#### [What the task requires]
For each line below that includes the string "repository", show the whole line.

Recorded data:
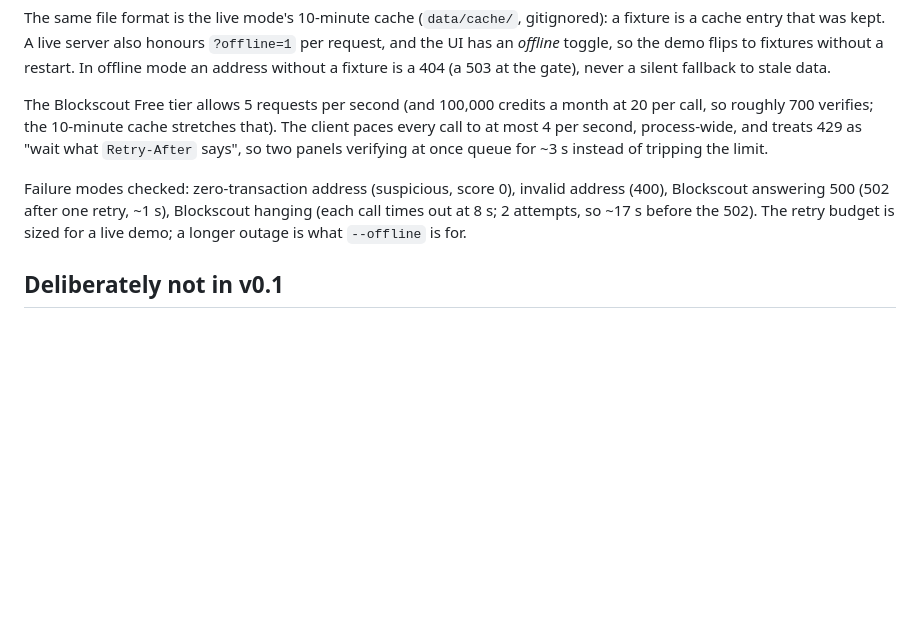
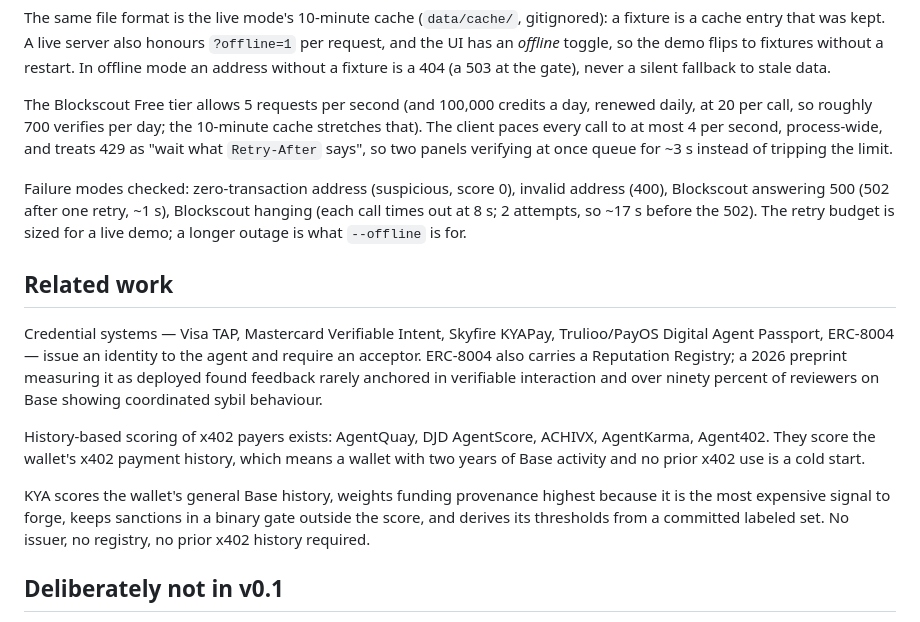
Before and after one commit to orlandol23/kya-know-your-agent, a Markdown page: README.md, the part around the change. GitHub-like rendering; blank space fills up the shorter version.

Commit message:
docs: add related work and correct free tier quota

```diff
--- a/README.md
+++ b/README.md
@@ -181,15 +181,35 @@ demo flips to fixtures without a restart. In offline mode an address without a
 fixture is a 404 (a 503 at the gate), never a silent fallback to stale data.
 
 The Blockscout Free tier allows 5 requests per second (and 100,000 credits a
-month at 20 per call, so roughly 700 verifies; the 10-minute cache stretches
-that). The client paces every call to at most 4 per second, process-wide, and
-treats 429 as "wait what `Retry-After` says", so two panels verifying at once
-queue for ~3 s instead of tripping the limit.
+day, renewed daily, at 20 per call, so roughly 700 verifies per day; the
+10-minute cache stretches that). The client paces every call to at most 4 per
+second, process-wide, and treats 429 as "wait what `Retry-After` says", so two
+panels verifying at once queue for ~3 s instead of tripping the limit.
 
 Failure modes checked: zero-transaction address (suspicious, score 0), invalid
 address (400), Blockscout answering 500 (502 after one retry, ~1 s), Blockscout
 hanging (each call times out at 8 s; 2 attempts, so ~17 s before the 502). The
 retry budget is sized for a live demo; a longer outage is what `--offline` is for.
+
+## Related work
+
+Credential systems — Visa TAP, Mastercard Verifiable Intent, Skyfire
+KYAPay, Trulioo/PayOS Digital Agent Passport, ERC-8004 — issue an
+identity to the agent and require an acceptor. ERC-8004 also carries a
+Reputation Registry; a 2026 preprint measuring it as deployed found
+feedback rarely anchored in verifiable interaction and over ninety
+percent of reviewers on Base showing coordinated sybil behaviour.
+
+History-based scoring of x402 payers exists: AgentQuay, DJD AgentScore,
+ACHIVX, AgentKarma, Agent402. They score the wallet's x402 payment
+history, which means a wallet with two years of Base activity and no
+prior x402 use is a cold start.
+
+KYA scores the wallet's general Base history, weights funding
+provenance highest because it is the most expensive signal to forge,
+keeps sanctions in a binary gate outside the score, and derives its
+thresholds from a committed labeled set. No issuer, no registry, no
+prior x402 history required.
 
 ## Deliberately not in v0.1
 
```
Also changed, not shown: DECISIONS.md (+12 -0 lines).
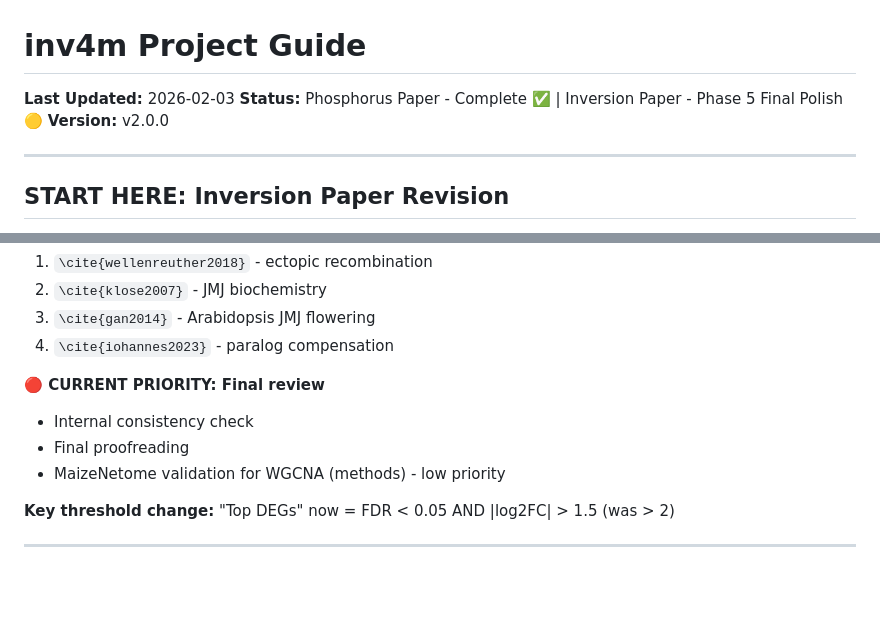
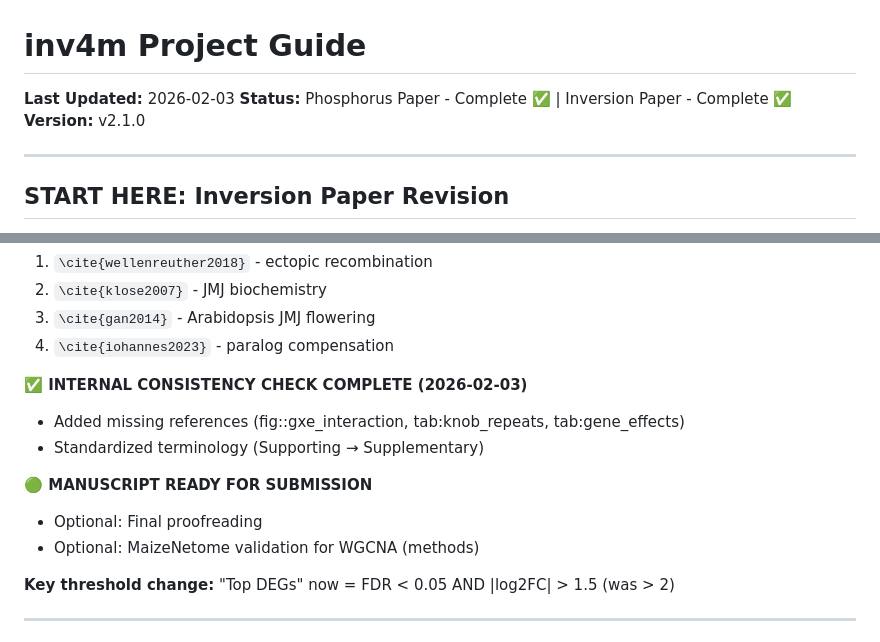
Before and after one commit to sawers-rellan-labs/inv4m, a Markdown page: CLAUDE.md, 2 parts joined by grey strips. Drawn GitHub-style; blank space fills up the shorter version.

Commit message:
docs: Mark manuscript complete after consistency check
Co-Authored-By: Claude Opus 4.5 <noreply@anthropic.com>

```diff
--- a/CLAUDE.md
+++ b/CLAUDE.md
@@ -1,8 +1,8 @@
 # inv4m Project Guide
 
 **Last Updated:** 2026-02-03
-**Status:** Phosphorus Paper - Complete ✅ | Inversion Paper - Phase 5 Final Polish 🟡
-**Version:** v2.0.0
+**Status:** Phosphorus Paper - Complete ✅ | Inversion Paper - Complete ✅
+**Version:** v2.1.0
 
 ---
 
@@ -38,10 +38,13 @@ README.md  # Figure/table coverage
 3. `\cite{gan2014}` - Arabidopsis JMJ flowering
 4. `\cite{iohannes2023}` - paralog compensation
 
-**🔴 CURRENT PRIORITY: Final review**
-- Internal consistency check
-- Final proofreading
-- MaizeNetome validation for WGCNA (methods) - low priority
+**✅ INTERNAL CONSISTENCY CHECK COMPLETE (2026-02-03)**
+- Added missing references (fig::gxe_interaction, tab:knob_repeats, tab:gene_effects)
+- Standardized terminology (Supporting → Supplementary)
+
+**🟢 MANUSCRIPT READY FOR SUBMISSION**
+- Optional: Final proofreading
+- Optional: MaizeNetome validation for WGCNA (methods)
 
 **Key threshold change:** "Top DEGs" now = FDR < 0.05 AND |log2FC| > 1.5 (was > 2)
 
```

---

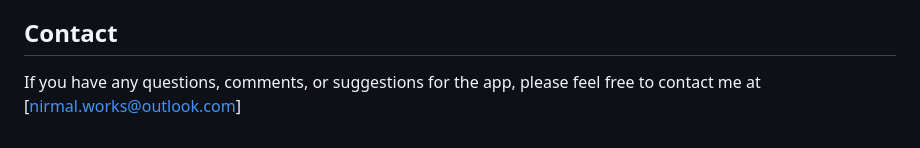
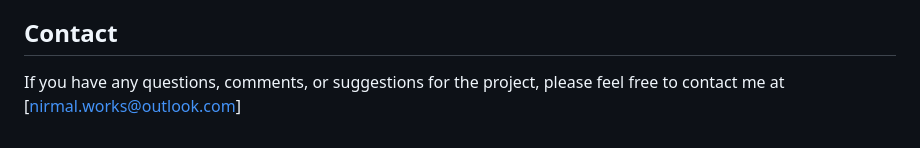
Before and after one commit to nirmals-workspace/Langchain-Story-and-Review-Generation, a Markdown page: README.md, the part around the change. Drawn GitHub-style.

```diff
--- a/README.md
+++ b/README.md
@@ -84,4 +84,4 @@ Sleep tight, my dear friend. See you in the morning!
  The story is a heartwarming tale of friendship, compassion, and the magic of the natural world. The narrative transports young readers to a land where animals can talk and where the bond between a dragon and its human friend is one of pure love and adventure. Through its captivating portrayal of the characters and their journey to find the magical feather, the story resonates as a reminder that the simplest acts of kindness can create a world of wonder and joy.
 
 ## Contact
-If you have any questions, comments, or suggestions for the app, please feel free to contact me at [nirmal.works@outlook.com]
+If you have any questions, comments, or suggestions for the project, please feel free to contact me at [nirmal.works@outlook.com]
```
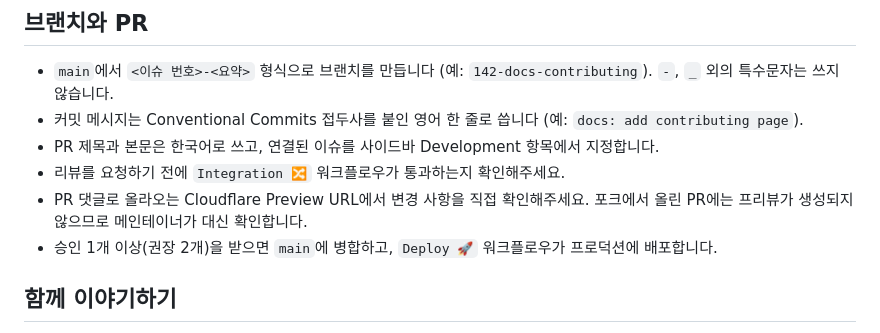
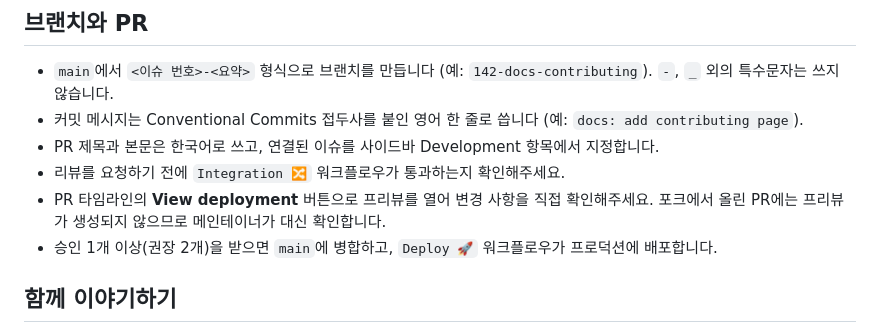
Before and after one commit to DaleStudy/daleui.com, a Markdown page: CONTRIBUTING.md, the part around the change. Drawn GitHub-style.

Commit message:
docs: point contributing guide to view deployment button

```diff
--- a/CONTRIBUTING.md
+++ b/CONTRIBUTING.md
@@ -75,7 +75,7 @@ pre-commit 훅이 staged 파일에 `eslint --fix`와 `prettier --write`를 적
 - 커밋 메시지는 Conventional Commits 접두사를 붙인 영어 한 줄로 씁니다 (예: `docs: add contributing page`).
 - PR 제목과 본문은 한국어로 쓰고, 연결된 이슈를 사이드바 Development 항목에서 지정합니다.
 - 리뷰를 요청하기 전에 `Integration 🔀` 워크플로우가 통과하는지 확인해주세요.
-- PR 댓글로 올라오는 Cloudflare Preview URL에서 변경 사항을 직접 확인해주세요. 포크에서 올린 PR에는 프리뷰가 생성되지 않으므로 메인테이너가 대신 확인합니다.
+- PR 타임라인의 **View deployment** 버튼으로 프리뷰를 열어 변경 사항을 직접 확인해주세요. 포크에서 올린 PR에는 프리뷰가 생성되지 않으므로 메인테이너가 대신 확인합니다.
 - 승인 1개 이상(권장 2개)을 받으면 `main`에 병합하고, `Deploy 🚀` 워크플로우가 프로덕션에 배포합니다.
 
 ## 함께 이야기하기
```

--

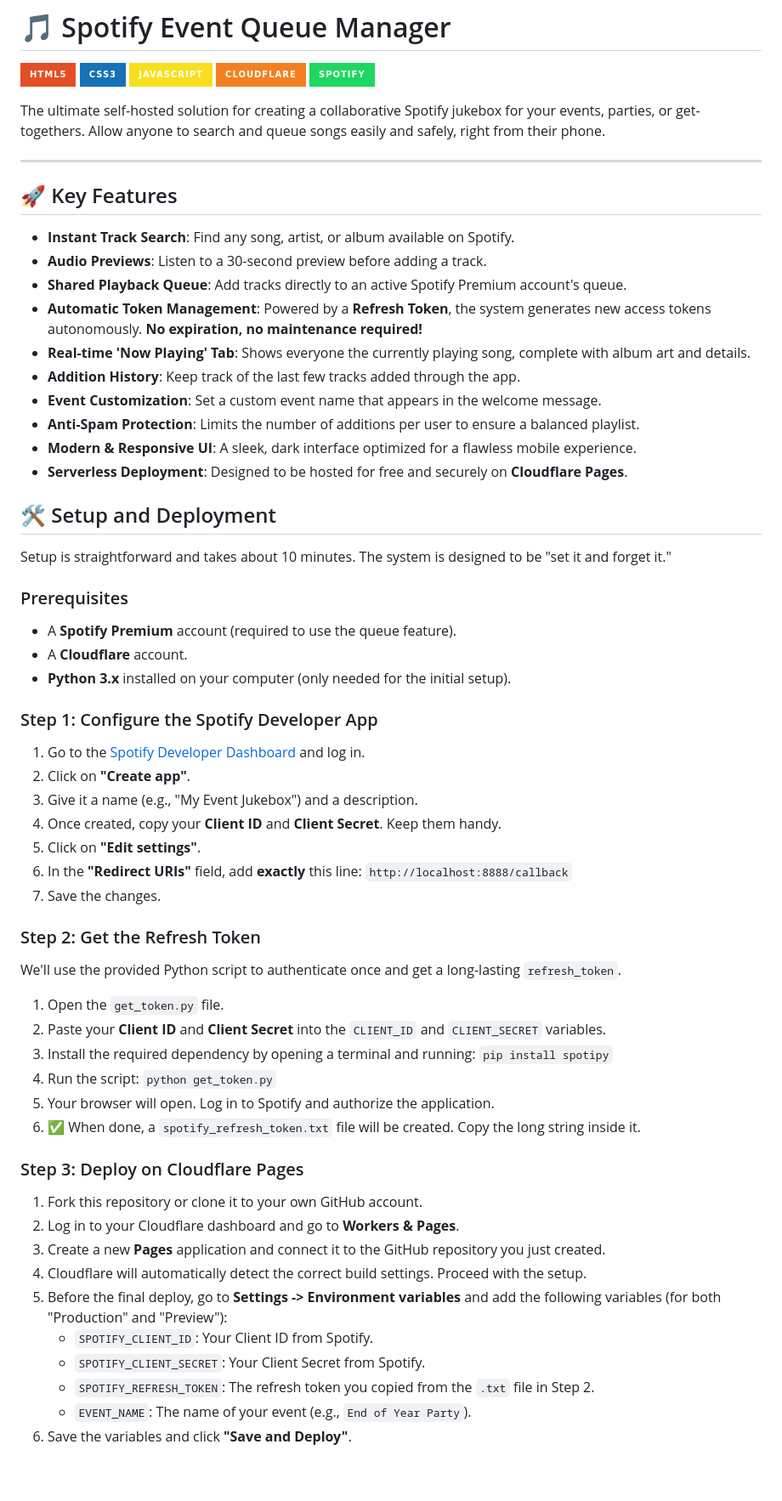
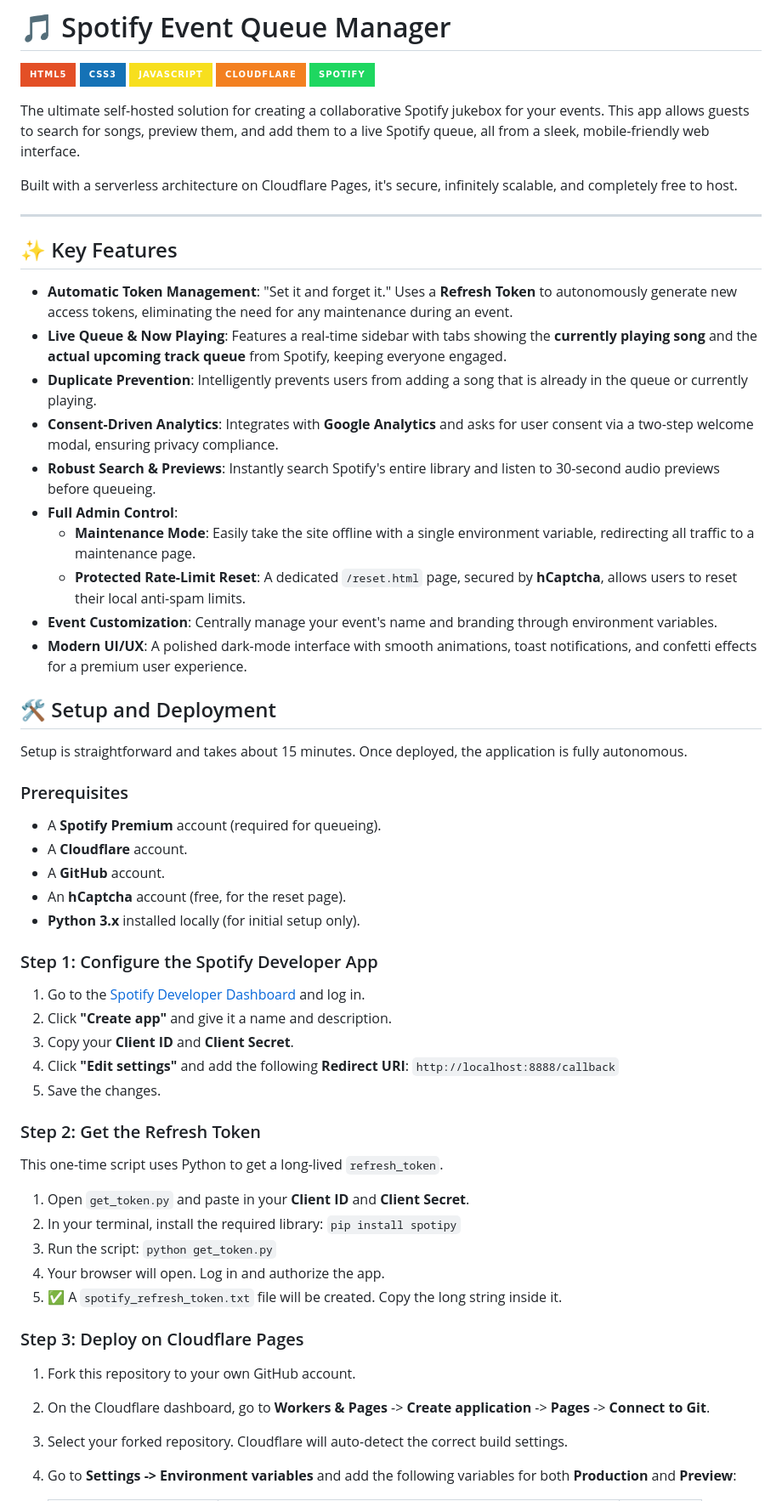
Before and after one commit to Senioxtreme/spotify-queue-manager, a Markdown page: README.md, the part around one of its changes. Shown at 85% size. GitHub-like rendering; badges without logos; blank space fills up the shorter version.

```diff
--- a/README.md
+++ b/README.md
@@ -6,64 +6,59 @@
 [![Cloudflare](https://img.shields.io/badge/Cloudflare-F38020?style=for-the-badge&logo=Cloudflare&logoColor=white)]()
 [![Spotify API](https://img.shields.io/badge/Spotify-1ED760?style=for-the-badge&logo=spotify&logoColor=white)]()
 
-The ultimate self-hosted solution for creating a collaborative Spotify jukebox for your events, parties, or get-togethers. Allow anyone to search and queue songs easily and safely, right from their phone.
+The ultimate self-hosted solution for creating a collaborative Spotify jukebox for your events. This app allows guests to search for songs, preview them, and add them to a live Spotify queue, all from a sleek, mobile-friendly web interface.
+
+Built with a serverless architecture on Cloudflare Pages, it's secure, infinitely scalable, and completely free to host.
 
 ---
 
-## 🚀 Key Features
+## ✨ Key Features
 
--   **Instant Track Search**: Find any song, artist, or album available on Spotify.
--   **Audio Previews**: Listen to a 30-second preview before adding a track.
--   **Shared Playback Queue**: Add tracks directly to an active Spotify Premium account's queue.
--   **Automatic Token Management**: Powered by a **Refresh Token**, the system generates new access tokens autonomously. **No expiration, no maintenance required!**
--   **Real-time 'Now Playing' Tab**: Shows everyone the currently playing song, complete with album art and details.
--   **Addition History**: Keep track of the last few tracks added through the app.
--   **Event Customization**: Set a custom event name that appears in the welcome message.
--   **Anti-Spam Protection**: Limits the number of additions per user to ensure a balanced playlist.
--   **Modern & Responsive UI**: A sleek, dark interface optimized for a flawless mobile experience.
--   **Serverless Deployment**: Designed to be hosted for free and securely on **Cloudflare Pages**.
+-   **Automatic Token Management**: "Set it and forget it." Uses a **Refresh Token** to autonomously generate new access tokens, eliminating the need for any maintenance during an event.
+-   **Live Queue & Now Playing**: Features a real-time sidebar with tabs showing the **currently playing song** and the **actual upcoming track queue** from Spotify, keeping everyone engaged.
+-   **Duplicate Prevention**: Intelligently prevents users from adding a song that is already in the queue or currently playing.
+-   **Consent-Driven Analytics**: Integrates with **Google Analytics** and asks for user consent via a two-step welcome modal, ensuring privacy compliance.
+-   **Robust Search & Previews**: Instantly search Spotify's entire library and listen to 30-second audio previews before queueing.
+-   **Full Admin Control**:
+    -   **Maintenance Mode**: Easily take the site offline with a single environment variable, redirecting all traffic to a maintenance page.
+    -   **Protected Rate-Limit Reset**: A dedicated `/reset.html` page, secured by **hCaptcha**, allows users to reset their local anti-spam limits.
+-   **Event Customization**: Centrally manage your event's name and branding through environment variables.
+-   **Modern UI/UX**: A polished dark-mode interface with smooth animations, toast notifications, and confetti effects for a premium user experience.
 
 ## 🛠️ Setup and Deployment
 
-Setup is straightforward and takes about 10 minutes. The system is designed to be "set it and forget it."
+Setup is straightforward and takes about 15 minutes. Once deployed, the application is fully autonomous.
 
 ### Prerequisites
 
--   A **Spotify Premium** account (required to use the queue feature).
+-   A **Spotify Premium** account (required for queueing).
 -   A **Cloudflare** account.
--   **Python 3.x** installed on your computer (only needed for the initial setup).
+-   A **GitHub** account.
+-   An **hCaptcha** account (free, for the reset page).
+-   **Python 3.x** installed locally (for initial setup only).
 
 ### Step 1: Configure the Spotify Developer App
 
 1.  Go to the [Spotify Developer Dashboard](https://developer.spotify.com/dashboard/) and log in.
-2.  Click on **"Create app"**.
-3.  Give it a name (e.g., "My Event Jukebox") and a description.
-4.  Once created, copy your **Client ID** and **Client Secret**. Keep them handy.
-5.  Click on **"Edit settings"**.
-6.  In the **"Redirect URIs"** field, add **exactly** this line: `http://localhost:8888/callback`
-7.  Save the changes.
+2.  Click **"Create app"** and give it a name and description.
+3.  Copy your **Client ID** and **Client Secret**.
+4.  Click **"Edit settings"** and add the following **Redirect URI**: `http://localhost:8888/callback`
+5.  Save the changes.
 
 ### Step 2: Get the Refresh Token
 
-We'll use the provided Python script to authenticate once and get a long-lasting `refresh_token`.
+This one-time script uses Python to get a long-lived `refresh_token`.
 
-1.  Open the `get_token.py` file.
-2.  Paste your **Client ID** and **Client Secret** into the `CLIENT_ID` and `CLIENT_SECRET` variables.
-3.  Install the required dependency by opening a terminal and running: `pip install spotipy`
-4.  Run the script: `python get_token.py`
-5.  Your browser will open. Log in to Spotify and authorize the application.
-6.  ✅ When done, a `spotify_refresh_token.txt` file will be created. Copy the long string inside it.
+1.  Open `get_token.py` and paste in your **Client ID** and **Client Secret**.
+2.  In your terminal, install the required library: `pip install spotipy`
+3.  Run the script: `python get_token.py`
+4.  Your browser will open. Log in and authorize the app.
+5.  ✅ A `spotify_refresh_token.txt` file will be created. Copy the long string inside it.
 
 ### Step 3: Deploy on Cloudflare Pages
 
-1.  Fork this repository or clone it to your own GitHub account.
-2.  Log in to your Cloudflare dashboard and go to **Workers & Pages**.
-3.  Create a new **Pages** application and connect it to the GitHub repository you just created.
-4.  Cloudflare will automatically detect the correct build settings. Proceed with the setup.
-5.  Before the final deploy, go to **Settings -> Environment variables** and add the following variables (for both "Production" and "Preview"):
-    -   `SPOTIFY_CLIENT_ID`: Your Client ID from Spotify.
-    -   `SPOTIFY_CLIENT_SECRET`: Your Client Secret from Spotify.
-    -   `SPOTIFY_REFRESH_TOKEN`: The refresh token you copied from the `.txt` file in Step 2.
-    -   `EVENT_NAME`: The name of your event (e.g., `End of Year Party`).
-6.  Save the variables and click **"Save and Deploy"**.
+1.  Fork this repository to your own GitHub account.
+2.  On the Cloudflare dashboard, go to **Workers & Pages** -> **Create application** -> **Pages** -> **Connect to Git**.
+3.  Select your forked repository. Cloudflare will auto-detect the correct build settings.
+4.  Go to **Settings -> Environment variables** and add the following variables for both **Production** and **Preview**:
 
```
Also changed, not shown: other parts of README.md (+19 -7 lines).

#### [Exercise answer]
-1.  Fork this repository or clone it to your own GitHub account.
-3.  Create a new **Pages** application and connect it to the GitHub repository you just created.
+1.  Fork this repository to your own GitHub account.
+3.  Select your forked repository. Cloudflare will auto-detect the correct build settings.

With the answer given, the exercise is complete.